The Swiss Guards are known throughout the whole world as the most historical army, as it is the oldest army in the world, and the smallest, it was established in the year 1506 by Pope Julius II. With the prestige of being a Swiss Guard, a Filipino in Rome is getting the buzz as he is the very first Filipino ever to be part of the Swiss Guard.
His name is Lt. Vincent Lüthi, a Filipino-Swiss, one of 38 new members of the corp. He took the oath together with his colleagues last October 4.
According to a report of CBCP News, Vincent, a 21-years-old new recruit is the only son of a Swiss father and a Filipino mother from Santa Fe in Bantayan Island, Cebu.
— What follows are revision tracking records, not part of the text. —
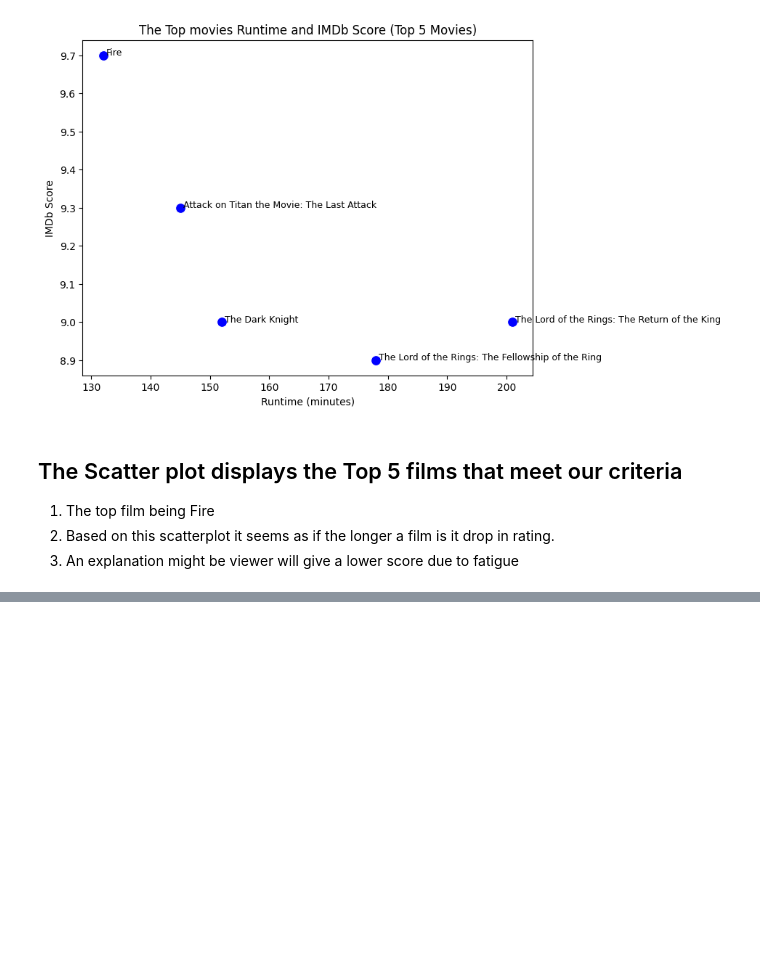
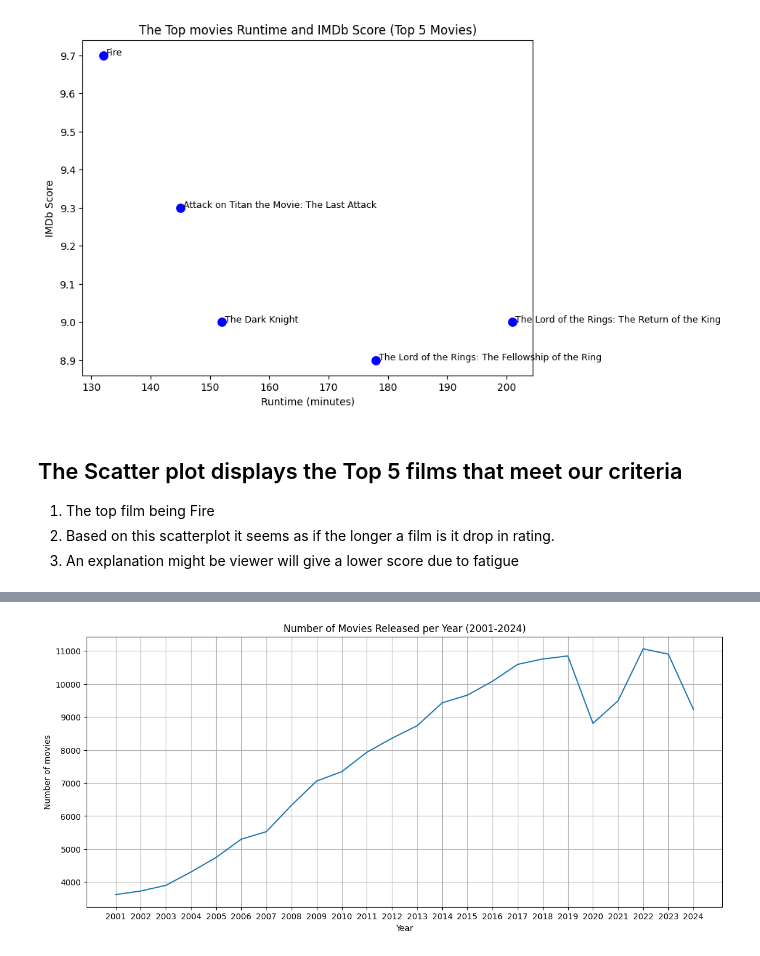
Before and after one commit to lundnm/Movie_Analysis, a Jupyter notebook: manipulation.ipynb, the cells around one changed output, grey strips where cells are left out. Cells and saved outputs as stored; diff of their text form; code cells hidden in the pictures; blank space fills up the shorter version.

```diff
--- a/manipulation.ipynb
+++ b/manipulation.ipynb
@@ -171,0 +229,18 @@ plt.show()
+# %%
+# Count the number of movies per year
+movies_per_year = imdb_movies['startYear'].value_counts().sort_index()
+
+# filter out the year 2025
+movies_per_year = movies_per_year[movies_per_year.index != 2025]
+
+# Plot the number of movies per year
+plt.figure(figsize=(14, 6))
+plt.plot(movies_per_year)
+plt.xticks(np.arange(2001, 2025, 1))
+plt.xlabel('Year')
+plt.ylabel('Number of movies')
+plt.title('Number of Movies Released per Year (2001-2024)')
+plt.grid()
+plt.show()
+# %% [output]
+[figure, added]
```
Also changed, not shown: parts of 16 cells of this notebook.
He was born and raised in Cugy, Switzerland.
His primary role as part of the Swiss Guards is to serve the Pope. The army is now a de facto military force in Vatican City. They are still committed to representing the Sacred College of Cardinals in the event of the absence of a decision by the Pope.
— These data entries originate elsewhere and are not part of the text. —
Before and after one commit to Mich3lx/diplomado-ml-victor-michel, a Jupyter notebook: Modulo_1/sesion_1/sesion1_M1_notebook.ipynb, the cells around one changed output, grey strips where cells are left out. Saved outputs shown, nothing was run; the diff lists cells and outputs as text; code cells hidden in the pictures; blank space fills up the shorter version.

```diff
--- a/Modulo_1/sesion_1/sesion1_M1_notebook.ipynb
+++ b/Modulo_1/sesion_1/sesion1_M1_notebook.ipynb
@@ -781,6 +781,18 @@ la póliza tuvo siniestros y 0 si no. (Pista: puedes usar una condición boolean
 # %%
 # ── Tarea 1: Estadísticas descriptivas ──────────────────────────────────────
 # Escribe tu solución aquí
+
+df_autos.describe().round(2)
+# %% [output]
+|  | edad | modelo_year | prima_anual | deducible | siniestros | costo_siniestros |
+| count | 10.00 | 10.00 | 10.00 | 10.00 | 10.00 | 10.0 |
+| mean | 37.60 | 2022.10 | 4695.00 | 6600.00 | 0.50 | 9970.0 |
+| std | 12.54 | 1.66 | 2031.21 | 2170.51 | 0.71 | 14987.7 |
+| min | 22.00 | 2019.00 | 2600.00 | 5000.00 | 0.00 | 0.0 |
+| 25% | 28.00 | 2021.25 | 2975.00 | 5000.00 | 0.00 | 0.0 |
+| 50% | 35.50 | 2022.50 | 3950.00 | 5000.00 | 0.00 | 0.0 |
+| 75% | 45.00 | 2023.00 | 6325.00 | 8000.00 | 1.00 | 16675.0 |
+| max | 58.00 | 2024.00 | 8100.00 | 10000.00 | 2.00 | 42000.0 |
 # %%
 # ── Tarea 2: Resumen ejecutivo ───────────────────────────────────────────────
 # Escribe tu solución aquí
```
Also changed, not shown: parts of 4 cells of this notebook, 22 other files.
They also conduct ceremonial duties as honorary guards at papal liturgies and other Vatican functions, such as receptions for heads of state and monarchs and audiences. The guards are clearly identifiable in their famous antique blue, red, and yellow striped uniforms.
Traditionally, the selection and oath of new guards take place in May. However, the ritual was canceled this year as a result of the coronavirus crisis that destroyed Italy.
The Pope greeted the new guards and their families. Pope Francis thanked the Swiss Guards for their service, reminding them of their duty to the Church.
“The time you will spend here is a unique moment in your life. May you live it in a spirit of fraternity, helping one another to lead a meaningful and joyfully Christian life,” Francis said.
“With His help and the power of the Holy Spirit, you will serenely face the obstacles and challenges of life. Do not forget that the Lord is always at your side: I sincerely hope that you will always feel His consoling presence,” the Pontiff added.
New applicants are expected to be unmarried Swiss males at the age of 19 to 30 years old. They were required to finish training under the Swiss Army.